Howard University’s Student Association hosted an election watch party where Howard students and staff sat and enjoyed food and music before receiving the results of the 2016 election. Leading up to Election Day, many Howard students expressed their sentiments toward both candidates and also talked about their trips to the polls on social media platforms, including Twitter, Snapchat, Instagram, and Facebook.
At the watch party, students represented several on-campus organizations, wore Black Lives Matter shirts, and many proudly showed off their recently earned voter stickers. As the event got started, students sat at tables discussing their feelings coming into Election Night, predictions as to who would end up victorious, as well as their predictions for the next four years. “I don’t think anything is gonna change” one student stated, which was answered with a frank “When does it ever?” Others expressed that in either case, a Trump presidency “probably wouldn’t last long” compared to a second Clinton term, which “would make more sense for a presidential legacy.”
These sentiments reflect those of most college-age students, a vast majority of whom are first-time voters. However, it isn’t clear as to whether or not those sentiments will be reflected in actual voter turnout. In the 2012 election, Pew Research Center found that only 46% of eligible Millennial voters said they actually voted, the lowest voter turnout of all age groups.
Millennials are the largest voter demographic, and while it is too early to tell if more Millennials have actually turned out to polls, it is certain that this election has incited much more political interest among young people
Social media platforms were more heavily utilized this election season compared to past ones, making it easier for people to discuss their opinions and register to vote and allowing students attending schools out of state to more easily request absentee ballots.

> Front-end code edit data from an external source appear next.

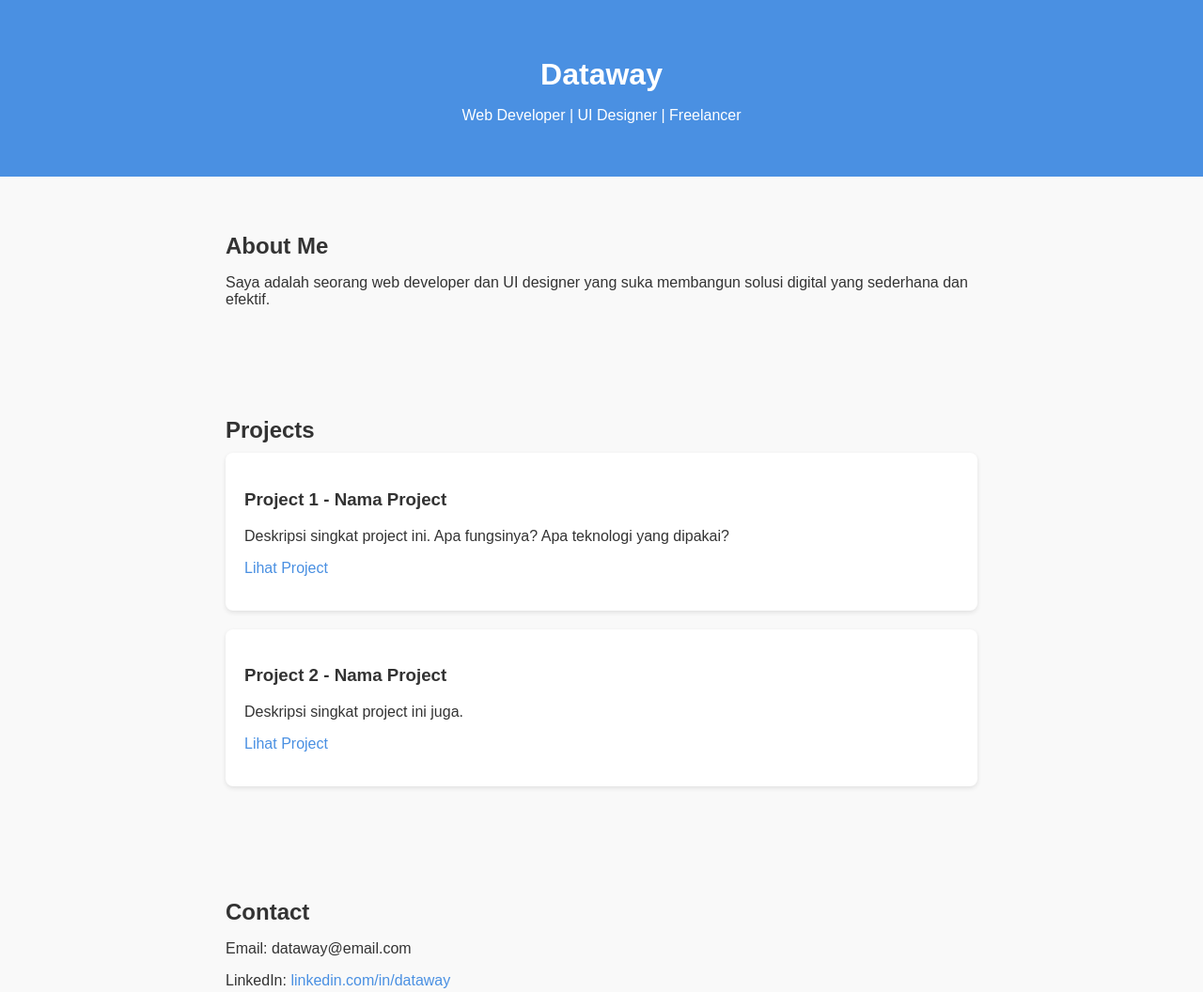
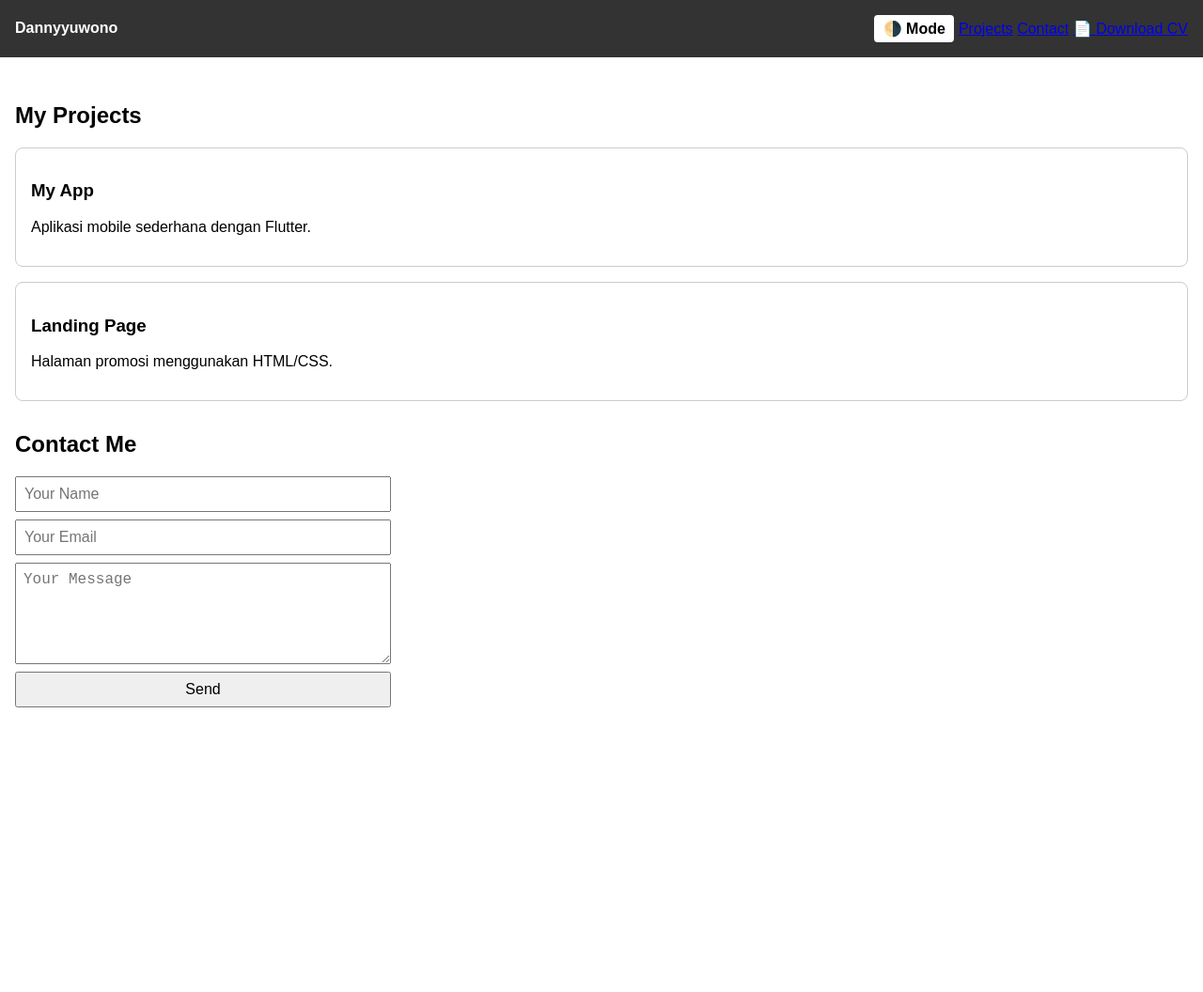
Before and after one commit to DannyYuwono/dannyyuwono.github.io, a plain HTML site: page index.html in a window 1280 px wide. Shown: the top 1056 px of the page at 94% size. After the commit the page ends 800 px from the top, so only its background shows below. Drawn offline with Linux system fonts and the light colour scheme.

Commit message:
Add files via upload

```diff
--- a/index.html
+++ b/index.html
@@ -1,128 +1,111 @@
+
 <!DOCTYPE html>
-<html lang="id">
+<html lang="en">
 <head>
   <meta charset="UTF-8" />
-  <meta name="viewport" content="width=device-width, initial-scale=1.0" />
-  <meta name="description" content="My portfolio - showcasing web developer and UI designer projects with a focus on simple and effective digital solutions." />
-  <meta property="og:title" content="My Portfolio - Dataway" />
-  <meta property="og:description" content="Web Developer | UI Designer | Freelancer" />
-  <meta property="og:image" content="your-image-link.jpg" />
-  <meta property="og:url" content="https://your-website.com" />
-  <meta name="twitter:card" content="summary_large_image" />
-  <link rel="icon" href="favicon.ico" type="image/x-icon" />
-  <title>My Portfolio - Dataway</title>
+  <meta name="viewport" content="width=device-width, initial-scale=1.0"/>
+  <title>Dannyyuwono Portfolio</title>
   <style>
-    :root {
-      --primary-color: #4a90e2;
-      --header-bg: #1e88e5;
-      --dark-bg: #121212;
-      --dark-text: #e0e0e0;
-    }
-
     body {
       font-family: Arial, sans-serif;
-      margin: 0; padding: 0;
-      background: #f9f9f9;
-      color: #333;
+      margin: 0;
+      padding: 0;
+      transition: background-color 0.3s, color 0.3s;
     }
     header {
-      background: var(--primary-color);
+      display: flex;
+      justify-content: space-between;
+      align-items: center;
+      padding: 1rem;
+      background: #333;
       color: white;
-      padding: 40px 20px;
-      text-align: center;
     }
-    section {
-      padding: 40px 20px;
-      max-width: 800px;
-      margin: auto;
+    .dark-mode {
+      background-color: #121212;
+      color: #f0f0f0;
     }
-    h1, h2 {
-      margin-bottom: 10px;
-    }
-    .project {
-      background: white;
-      padding: 20px;
-      margin-bottom: 20px;
-      border-radius: 8px;
-      box-shadow: 0 2px 5px rgba(0,0,0,0.1);
-    }
-    footer {
-      text-align: center;
-      padding: 20px;
-      background: #eee;
-      font-size: 14px;
-    }
-    a {
-      color: var(--primary-color);
+    nav a {
+      color: white;
+      margin: 0 10px;
       text-decoration: none;
     }
-
-    /* Dark mode support */
-    @media (prefers-color-scheme: dark) {
-      body {
-        background: var(--dark-bg);
-        color: var(--dark-text);
-      }
+    .container {
+      padding: 1rem;
+    }
+    .projects, .contact {
+      margin-top: 2rem;
+    }
+    .project-card {
+      border: 1px solid #ccc;
+      border-radius: 8px;
+      padding: 1rem;
+      margin-bottom: 1rem;
+    }
+    form {
+      display: flex;
+      flex-direction: column;
+      gap: 0.5rem;
+      max-width: 400px;
+    }
+    input, textarea, button {
+      padding: 0.5rem;
+      font-size: 1rem;
+    }
+    .dark-toggle {
+      cursor: pointer;
+      background: white;
+      border: none;
+      padding: 0.3rem 0.6rem;
+      border-radius: 4px;
+      font-weight: bold;
+    }
+    @media (max-width: 600px) {
       header {
-        background: var(--header-bg);
-      }
-      .project {
-        background: #1e1e1e;
-        box-shadow: 0 2px 5px rgba(255,255,255,0.05);
-      }
-      footer {
-        background: #222;
-        color: #aaa;
-      }
-      a {
-        color: #90caf9;
+        flex-direction: column;
+        align-items: flex-start;
       }
     }
   </style>
 </head>
 <body>
-
   <header>
-    <h1>Dataway</h1>
-    <p>Web Developer | UI Designer | Freelancer</p>
+    <div><strong>Dannyyuwono</strong></div>
+    <div>
+      <button class="dark-toggle" onclick="toggleDarkMode()">🌗 Mode</button>
+      <a href="#projects">Projects</a>
+      <a href="#contact">Contact</a>
+      <a href="cv-dummy.pdf" download>📄 Download CV</a>
+    </div>
   </header>
 
-  <section>
-    <h2>About Me</h2>
-    <p>Saya adalah seorang web developer dan UI designer yang suka membangun solusi digital yang sederhana dan efektif.</p>
-  </section>
+  <div class="container">
+    <section class="projects" id="projects">
+      <h2>My Projects</h2>
+      <div class="project-card">
+        <h3>My App</h3>
+        <p>Aplikasi mobile sederhana dengan Flutter.</p>
+      </div>
+      <div class="project-card">
+        <h3>Landing Page</h3>
+        <p>Halaman promosi menggunakan HTML/CSS.</p>
+      </div>
+    </section>
 
-  <section>
-    <h2>Projects</h2>
-
-    <div class="project">
-      <h3>Project 1 - Nama Project</h3>
-      <p>Deskripsi singkat project ini. Apa fungsinya? Apa teknologi yang dipakai?</p>
-      <p><a href="javascript:void(0);" aria-label="View Project 1">Lihat Project</a></p>
-    </div>
-
-    <div class="project">
-      <h3>Project 2 - Nama Project</h3>
-      <p>Deskripsi singkat project ini juga.</p>
-      <p><a href="javascript:void(0);" aria-label="View Project 2">Lihat Project</a></p>
-    </div>
-
-  </section>
-
-  <section>
-    <h2>Contact</h2>
-    <p>Email: dataway@email.com</p>
-    <p>LinkedIn: <a href="https://linkedin.com/in/dataway" target="_blank">linkedin.com/in/dataway</a></p>
-  </section>
-
-  <footer>
-    &copy; <span id="year"></span> Dataway. All rights reserved.
-  </footer>
+    <section class="contact" id="contact">
+      <h2>Contact Me</h2>
+      <form action="https://formsubmit.co/your-email@example.com" method="POST">
+        <input type="text" name="name" placeholder="Your Name" required />
+        <input type="email" name="email" placeholder="Your Email" required />
+        <textarea name="message" rows="5" placeholder="Your Message" required></textarea>
+        <button type="submit">Send</button>
+      </form>
+    </section>
+  </div>
 
   <script>
-    // Dynamically update the year in the footer
-    document.getElementById("year").textContent = new Date().getFullYear();
+    function toggleDarkMode() {
+      document.body.classList.toggle('dark-mode');
+    }
   </script>
-
 </body>
 </html>
```
Also changed, not shown: 1 other file.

As more polls closed, students cheered as their states appeared on the screen showing Clinton victories and booed at several states that were won by Donald Trump. The room became extremely anxious when it was revealed that Donald Trump won Texas (a red state with 38 electoral votes). In several interviews, students expressed that while the current projections caused some nervousness, they were certain Clinton would pull a landslide victory in the end.